#### WORK TASK
Give again exactly the lines that stretch from the one with "HERR1NG by Stephen" to the end of the data below, including both of those lines and nothing else.

*** DATA PROVIDED Section Begins ***

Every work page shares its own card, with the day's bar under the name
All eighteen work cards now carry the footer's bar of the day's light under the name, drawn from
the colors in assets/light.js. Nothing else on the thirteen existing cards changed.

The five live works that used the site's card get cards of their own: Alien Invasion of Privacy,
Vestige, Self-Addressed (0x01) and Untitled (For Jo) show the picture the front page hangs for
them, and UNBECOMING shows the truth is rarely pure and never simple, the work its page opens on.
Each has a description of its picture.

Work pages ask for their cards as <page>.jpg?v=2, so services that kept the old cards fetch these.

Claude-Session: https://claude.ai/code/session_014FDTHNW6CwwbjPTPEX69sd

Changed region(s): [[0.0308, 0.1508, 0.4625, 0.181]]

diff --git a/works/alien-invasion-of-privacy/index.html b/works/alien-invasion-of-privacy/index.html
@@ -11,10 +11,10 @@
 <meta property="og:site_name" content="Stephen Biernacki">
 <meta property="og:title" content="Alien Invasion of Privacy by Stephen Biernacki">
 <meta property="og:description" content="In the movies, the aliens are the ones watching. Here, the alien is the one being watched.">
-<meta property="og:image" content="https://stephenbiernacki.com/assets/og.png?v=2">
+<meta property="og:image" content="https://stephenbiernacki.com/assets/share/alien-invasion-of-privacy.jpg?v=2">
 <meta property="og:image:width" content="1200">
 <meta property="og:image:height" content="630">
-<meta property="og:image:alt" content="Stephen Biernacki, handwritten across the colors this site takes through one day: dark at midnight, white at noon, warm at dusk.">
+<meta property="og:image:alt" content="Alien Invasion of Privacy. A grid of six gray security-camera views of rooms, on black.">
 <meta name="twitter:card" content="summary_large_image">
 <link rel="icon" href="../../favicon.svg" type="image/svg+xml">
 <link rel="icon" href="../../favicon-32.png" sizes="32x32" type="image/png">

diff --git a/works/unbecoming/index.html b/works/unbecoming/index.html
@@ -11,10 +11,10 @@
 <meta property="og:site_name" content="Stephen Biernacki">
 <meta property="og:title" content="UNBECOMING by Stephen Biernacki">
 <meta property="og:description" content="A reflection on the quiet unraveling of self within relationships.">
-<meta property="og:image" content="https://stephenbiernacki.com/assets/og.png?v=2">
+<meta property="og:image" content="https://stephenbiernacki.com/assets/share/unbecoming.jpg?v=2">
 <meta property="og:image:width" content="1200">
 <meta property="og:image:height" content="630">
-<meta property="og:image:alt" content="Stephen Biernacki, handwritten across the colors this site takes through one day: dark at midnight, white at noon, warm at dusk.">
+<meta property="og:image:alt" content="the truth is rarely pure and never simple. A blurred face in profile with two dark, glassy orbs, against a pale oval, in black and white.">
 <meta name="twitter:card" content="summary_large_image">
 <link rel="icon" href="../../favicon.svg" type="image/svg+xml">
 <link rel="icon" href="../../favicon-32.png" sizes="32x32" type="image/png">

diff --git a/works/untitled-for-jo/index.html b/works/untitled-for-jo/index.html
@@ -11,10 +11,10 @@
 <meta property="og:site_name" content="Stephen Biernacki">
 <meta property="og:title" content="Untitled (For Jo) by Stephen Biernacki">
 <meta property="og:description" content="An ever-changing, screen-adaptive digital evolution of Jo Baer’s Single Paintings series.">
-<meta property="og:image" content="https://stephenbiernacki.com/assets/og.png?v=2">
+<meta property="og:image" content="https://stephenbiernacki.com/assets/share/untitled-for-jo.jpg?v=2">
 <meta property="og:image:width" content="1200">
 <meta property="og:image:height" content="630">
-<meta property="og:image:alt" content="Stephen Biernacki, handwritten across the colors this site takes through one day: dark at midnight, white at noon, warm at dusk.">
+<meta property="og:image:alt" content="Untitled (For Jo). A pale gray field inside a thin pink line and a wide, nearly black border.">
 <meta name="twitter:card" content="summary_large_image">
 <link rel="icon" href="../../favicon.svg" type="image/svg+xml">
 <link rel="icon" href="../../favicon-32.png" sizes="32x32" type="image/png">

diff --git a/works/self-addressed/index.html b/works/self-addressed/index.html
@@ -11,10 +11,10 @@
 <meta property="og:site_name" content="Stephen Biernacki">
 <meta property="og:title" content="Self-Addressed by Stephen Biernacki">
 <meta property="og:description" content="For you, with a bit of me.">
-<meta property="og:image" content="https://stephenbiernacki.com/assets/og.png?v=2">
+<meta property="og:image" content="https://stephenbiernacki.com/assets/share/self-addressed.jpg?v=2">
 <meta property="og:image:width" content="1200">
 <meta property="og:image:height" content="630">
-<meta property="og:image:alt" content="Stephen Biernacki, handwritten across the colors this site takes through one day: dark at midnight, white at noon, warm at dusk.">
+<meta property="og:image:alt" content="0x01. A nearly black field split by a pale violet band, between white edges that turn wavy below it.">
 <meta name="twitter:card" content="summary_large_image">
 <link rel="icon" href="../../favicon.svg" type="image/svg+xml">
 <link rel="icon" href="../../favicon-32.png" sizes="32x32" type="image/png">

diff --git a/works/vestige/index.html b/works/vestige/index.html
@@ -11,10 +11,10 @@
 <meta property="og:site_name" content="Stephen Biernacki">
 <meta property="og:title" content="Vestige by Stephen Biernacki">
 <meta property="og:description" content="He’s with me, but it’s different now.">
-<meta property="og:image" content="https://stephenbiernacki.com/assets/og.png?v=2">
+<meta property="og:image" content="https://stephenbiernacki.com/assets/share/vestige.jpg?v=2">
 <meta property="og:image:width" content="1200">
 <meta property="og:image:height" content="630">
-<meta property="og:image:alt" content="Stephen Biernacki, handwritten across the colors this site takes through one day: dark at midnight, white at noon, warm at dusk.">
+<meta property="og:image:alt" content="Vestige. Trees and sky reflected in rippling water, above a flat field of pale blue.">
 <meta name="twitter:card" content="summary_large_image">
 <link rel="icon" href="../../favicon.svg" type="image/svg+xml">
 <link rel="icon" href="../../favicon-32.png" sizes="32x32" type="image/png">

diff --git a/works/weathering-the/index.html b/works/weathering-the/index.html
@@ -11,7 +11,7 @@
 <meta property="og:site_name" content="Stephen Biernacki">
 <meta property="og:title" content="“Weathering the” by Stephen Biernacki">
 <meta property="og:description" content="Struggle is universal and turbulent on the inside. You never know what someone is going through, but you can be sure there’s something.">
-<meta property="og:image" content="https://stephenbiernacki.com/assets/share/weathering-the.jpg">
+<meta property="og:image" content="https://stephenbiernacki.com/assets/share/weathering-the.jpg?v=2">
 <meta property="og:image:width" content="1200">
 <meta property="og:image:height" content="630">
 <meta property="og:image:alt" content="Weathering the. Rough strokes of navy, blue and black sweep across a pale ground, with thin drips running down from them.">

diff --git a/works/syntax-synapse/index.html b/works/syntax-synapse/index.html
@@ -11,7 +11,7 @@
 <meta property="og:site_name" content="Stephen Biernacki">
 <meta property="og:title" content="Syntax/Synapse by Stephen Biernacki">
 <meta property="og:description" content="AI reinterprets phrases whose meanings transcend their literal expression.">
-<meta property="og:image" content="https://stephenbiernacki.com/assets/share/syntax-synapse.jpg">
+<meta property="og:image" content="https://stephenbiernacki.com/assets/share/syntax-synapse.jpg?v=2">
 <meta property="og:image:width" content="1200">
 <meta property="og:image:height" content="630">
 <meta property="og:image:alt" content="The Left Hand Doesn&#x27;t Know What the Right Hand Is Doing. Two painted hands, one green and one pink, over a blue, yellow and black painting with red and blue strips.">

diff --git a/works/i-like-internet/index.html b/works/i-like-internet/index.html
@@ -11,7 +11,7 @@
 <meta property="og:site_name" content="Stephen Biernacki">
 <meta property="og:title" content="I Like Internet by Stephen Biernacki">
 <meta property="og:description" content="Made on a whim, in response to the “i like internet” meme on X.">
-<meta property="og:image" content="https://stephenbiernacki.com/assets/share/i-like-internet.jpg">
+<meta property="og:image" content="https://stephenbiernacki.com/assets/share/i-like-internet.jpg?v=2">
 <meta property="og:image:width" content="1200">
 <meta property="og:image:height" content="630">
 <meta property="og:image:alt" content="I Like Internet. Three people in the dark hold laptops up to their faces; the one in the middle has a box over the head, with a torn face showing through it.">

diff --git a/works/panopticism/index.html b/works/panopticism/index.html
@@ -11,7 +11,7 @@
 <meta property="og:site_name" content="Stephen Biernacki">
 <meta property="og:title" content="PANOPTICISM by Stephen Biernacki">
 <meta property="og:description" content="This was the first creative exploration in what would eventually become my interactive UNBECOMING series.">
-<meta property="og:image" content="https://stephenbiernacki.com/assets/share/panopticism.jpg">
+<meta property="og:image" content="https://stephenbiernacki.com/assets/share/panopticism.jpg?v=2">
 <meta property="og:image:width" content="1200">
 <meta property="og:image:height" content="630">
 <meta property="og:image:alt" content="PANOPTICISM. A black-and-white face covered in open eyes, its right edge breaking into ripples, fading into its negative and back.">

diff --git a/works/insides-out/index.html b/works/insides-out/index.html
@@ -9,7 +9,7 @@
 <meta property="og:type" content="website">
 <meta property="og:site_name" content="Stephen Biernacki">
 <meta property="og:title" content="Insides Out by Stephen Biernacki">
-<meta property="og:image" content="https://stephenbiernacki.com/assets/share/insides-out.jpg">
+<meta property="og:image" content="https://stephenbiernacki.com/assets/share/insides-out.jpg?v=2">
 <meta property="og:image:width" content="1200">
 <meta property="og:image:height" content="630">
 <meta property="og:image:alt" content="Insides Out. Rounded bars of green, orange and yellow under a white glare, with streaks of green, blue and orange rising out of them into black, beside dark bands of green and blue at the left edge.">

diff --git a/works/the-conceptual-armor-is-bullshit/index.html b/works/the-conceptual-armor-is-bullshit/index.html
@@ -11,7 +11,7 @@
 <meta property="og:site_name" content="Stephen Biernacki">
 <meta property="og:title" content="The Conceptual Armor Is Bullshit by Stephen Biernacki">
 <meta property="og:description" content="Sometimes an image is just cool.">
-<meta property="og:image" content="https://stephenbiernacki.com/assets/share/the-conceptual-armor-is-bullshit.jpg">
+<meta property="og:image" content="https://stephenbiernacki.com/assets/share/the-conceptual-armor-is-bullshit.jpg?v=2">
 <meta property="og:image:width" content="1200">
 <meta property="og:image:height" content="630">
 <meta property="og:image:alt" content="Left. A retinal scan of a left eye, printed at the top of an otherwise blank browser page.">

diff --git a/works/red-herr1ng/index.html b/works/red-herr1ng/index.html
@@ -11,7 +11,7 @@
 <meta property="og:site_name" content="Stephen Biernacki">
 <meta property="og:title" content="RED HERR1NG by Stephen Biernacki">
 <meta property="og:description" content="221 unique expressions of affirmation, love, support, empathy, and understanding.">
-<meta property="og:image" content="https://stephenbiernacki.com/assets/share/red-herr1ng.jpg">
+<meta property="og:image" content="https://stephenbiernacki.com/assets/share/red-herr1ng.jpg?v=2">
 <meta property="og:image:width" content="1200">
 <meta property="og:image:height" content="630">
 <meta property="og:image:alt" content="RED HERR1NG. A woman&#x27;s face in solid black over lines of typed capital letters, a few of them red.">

*** DATA PROVIDED Section Ends ***

#### TASK RESPONSE
 <meta property="og:title" content="RED HERR1NG by Stephen Biernacki">
 <meta property="og:description" content="221 unique expressions of affirmation, love, support, empathy, and understanding.">
-<meta property="og:image" content="https://stephenbiernacki.com/assets/share/red-herr1ng.jpg">
+<meta property="og:image" content="https://stephenbiernacki.com/assets/share/red-herr1ng.jpg?v=2">
 <meta property="og:image:width" content="1200">
 <meta property="og:image:height" content="630">
 <meta property="og:image:alt" content="RED HERR1NG. A woman&#x27;s face in solid black over lines of typed capital letters, a few of them red.">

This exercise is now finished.